#### Try it:
Word for word, print out all of the data, omitting every image.
[[ Data for the task, beginning ]]
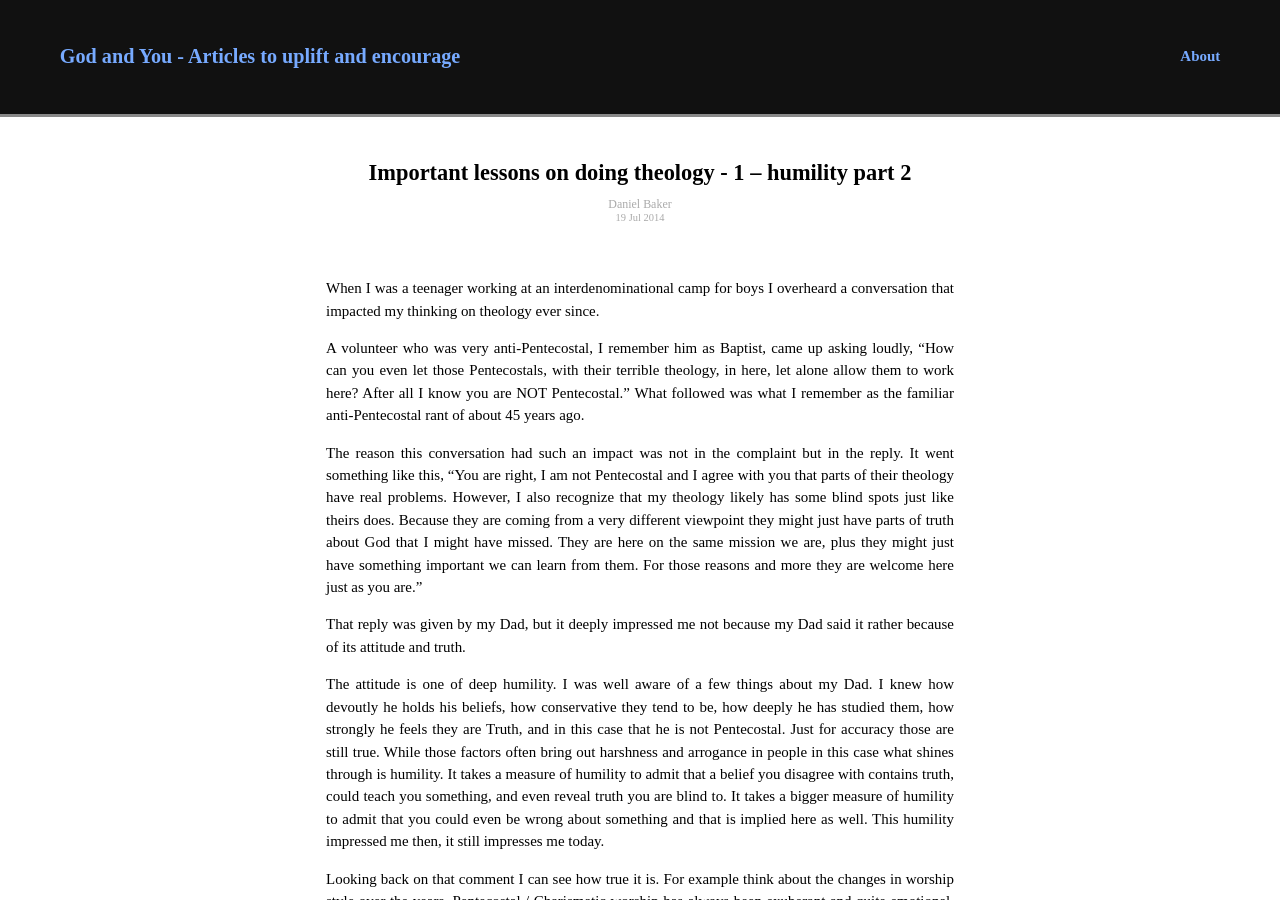
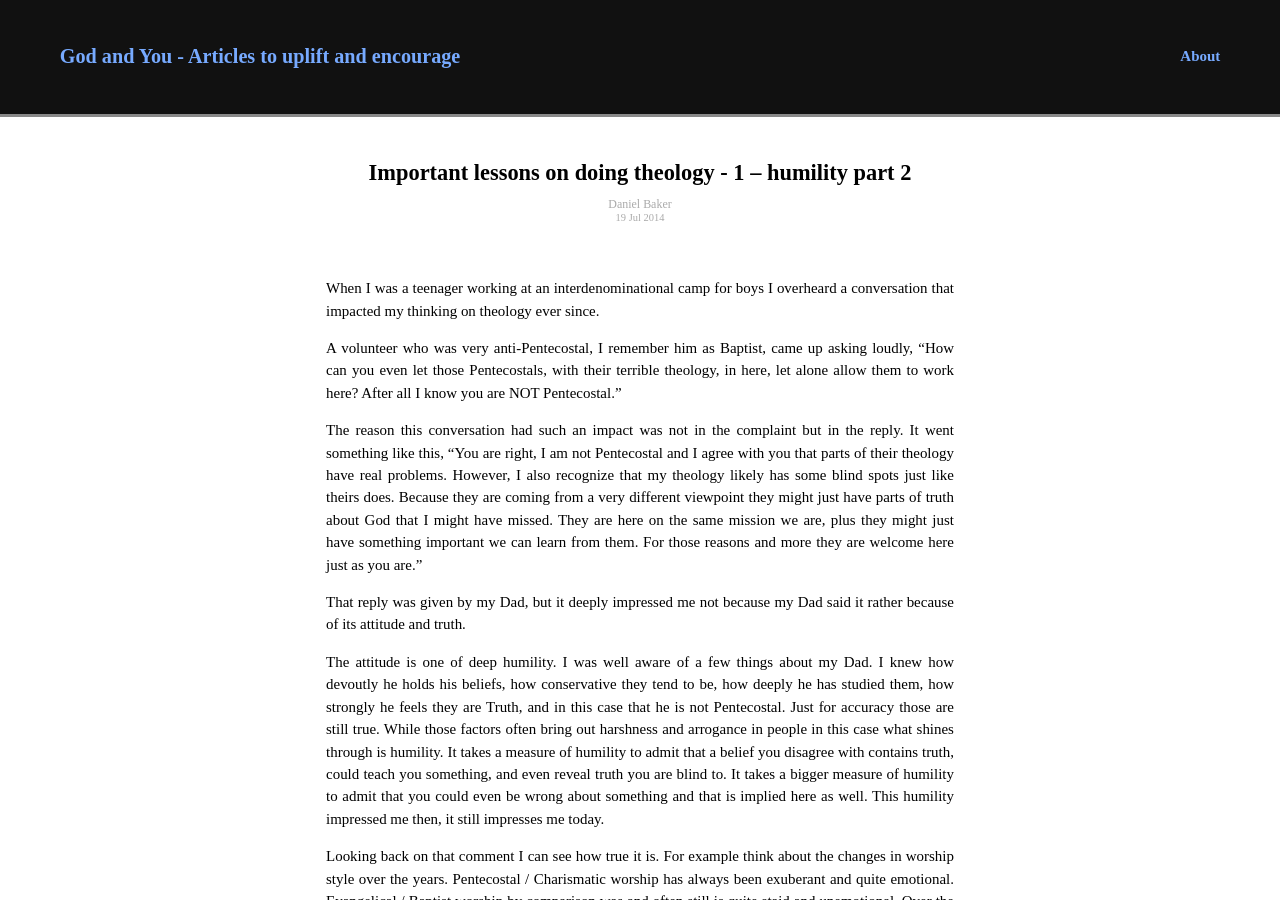
Before and after one commit to dbb1292/dbb1292.github.io, a Jekyll site: the page built from _posts/2014-07-19-Important-lessons-on-doing-theology-1-humility-part-2.md, in a window 1280 px wide and 900 px high. Built offline with Jekyll 4.4.1, drawn with Linux system fonts in a browser that asks for light colours; some web fonts are replaced; Markdown is read by kramdown in place of the engine named in the settings; comment, search, counter and statistics services are not loaded.

Commit message:
Update 2014-07-19-Important-lessons-on-doing-theology-1-humility-part-2.md

```diff
--- a/_posts/2014-07-19-Important-lessons-on-doing-theology-1-humility-part-2.md
+++ b/_posts/2014-07-19-Important-lessons-on-doing-theology-1-humility-part-2.md
@@ -11,7 +11,7 @@ date: " 2014-07-19"
 
 When I was a teenager working at an interdenominational camp for boys I overheard a conversation that impacted my thinking on theology ever since.
 
-A volunteer who was very anti-Pentecostal, I remember him as Baptist, came up asking loudly, “How can you even let those Pentecostals, with their terrible theology, in here, let alone allow them to work here? After all I know you are NOT Pentecostal.” What followed was what I remember as the familiar anti-Pentecostal rant of about 45 years ago.
+A volunteer who was very anti-Pentecostal, I remember him as Baptist, came up asking loudly, “How can you even let those Pentecostals, with their terrible theology, in here, let alone allow them to work here? After all I know you are NOT Pentecostal.”
 
 The reason this conversation had such an impact was not in the complaint but in the reply. It went something like this, “You are right, I am not Pentecostal and I agree with you that parts of their theology have real problems. However, I also recognize that my theology likely has some blind spots just like theirs does. Because they are coming from a very different viewpoint they might just have parts of truth about God that I might have missed. They are here on the same mission we are, plus they might just have something important we can learn from them. For those reasons and more they are welcome here just as you are.”
 
```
[[ Data for the task, end ]]
#### Response below:
Before and after one commit to dbb1292/dbb1292.github.io, a Jekyll site: the page built from _posts/2014-07-19-Important-lessons-on-doing-theology-1-humility-part-2.md, in a window 1280 px wide and 900 px high. Built offline with Jekyll 4.4.1, drawn with Linux system fonts in a browser that asks for light colours; some web fonts are replaced; Markdown is read by kramdown in place of the engine named in the settings; comment, search, counter and statistics services are not loaded.

Commit message:
Update 2014-07-19-Important-lessons-on-doing-theology-1-humility-part-2.md

```diff
--- a/_posts/2014-07-19-Important-lessons-on-doing-theology-1-humility-part-2.md
+++ b/_posts/2014-07-19-Important-lessons-on-doing-theology-1-humility-part-2.md
@@ -11,7 +11,7 @@ date: " 2014-07-19"
 
 When I was a teenager working at an interdenominational camp for boys I overheard a conversation that impacted my thinking on theology ever since.
 
-A volunteer who was very anti-Pentecostal, I remember him as Baptist, came up asking loudly, “How can you even let those Pentecostals, with their terrible theology, in here, let alone allow them to work here? After all I know you are NOT Pentecostal.” What followed was what I remember as the familiar anti-Pentecostal rant of about 45 years ago.
+A volunteer who was very anti-Pentecostal, I remember him as Baptist, came up asking loudly, “How can you even let those Pentecostals, with their terrible theology, in here, let alone allow them to work here? After all I know you are NOT Pentecostal.”
 
 The reason this conversation had such an impact was not in the complaint but in the reply. It went something like this, “You are right, I am not Pentecostal and I agree with you that parts of their theology have real problems. However, I also recognize that my theology likely has some blind spots just like theirs does. Because they are coming from a very different viewpoint they might just have parts of truth about God that I might have missed. They are here on the same mission we are, plus they might just have something important we can learn from them. For those reasons and more they are welcome here just as you are.”
 
```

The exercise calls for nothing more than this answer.